- _Data in this exercise_
* * * * * * * * *
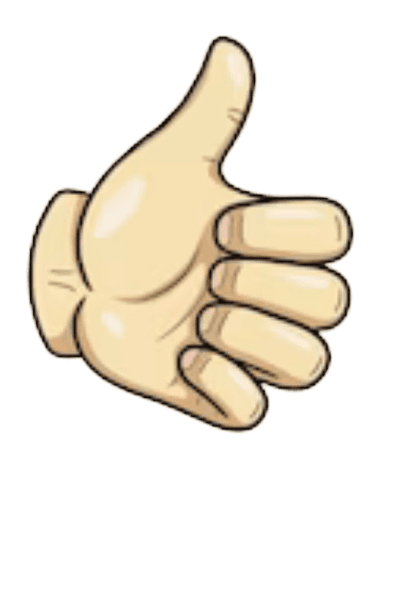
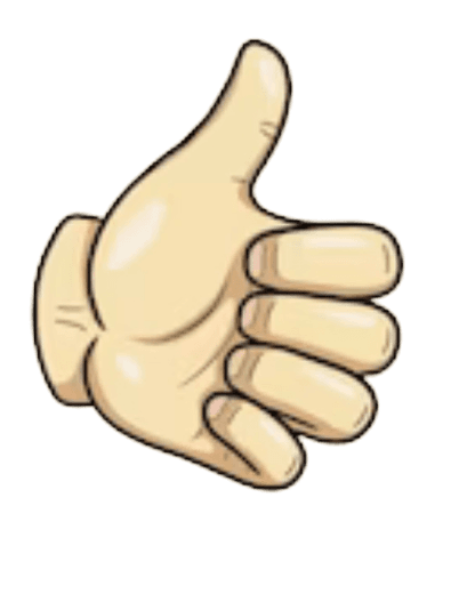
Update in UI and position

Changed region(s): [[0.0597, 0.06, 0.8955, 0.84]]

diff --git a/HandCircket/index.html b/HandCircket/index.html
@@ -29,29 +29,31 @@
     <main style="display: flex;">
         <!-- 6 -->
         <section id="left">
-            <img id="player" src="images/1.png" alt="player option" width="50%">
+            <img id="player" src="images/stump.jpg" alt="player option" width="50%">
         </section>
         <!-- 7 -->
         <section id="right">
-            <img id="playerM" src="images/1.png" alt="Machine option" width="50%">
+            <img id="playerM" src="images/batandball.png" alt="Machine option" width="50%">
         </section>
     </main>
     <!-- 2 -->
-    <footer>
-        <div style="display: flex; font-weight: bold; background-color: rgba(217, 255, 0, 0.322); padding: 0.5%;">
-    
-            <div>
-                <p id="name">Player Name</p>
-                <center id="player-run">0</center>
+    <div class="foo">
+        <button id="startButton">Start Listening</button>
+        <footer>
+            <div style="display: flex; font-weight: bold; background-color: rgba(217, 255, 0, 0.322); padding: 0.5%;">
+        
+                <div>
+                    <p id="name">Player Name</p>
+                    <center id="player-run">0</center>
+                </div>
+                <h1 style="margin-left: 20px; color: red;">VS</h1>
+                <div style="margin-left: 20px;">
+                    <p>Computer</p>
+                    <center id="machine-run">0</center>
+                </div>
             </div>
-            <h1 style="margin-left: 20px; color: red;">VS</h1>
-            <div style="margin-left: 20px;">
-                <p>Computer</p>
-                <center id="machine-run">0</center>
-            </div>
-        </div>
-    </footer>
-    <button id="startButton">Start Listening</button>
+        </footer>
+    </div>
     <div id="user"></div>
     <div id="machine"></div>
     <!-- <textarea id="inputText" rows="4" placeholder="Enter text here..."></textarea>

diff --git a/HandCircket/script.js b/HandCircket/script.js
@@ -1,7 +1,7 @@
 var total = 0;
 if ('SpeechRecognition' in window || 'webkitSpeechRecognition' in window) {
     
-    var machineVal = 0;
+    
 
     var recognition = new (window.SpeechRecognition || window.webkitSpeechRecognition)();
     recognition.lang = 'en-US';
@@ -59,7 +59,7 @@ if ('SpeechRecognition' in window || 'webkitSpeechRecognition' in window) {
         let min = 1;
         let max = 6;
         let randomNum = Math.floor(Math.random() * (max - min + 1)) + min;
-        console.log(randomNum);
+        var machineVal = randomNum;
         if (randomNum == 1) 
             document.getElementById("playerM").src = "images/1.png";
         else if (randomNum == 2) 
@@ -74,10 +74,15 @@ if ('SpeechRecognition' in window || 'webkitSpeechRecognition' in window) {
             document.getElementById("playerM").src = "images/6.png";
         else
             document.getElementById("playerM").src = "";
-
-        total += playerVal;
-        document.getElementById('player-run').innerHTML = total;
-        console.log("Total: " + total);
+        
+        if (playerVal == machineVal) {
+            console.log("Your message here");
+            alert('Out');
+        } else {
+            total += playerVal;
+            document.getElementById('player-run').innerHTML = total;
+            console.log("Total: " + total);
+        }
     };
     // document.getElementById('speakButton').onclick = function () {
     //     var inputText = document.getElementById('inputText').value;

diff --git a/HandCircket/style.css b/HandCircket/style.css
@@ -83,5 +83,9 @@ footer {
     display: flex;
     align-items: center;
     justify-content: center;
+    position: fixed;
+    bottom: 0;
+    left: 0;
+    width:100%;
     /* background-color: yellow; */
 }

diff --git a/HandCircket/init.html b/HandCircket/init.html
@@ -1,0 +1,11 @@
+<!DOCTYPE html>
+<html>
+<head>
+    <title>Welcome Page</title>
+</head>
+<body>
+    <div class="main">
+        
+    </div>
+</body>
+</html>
* * * * * * * * *
- _Action item_
Using the material above, copy every line in which the string "footer" occurs.

- _Result below_
-    <footer>
+        <footer>
-    </footer>
+        </footer>
@@ -83,5 +83,9 @@ footer {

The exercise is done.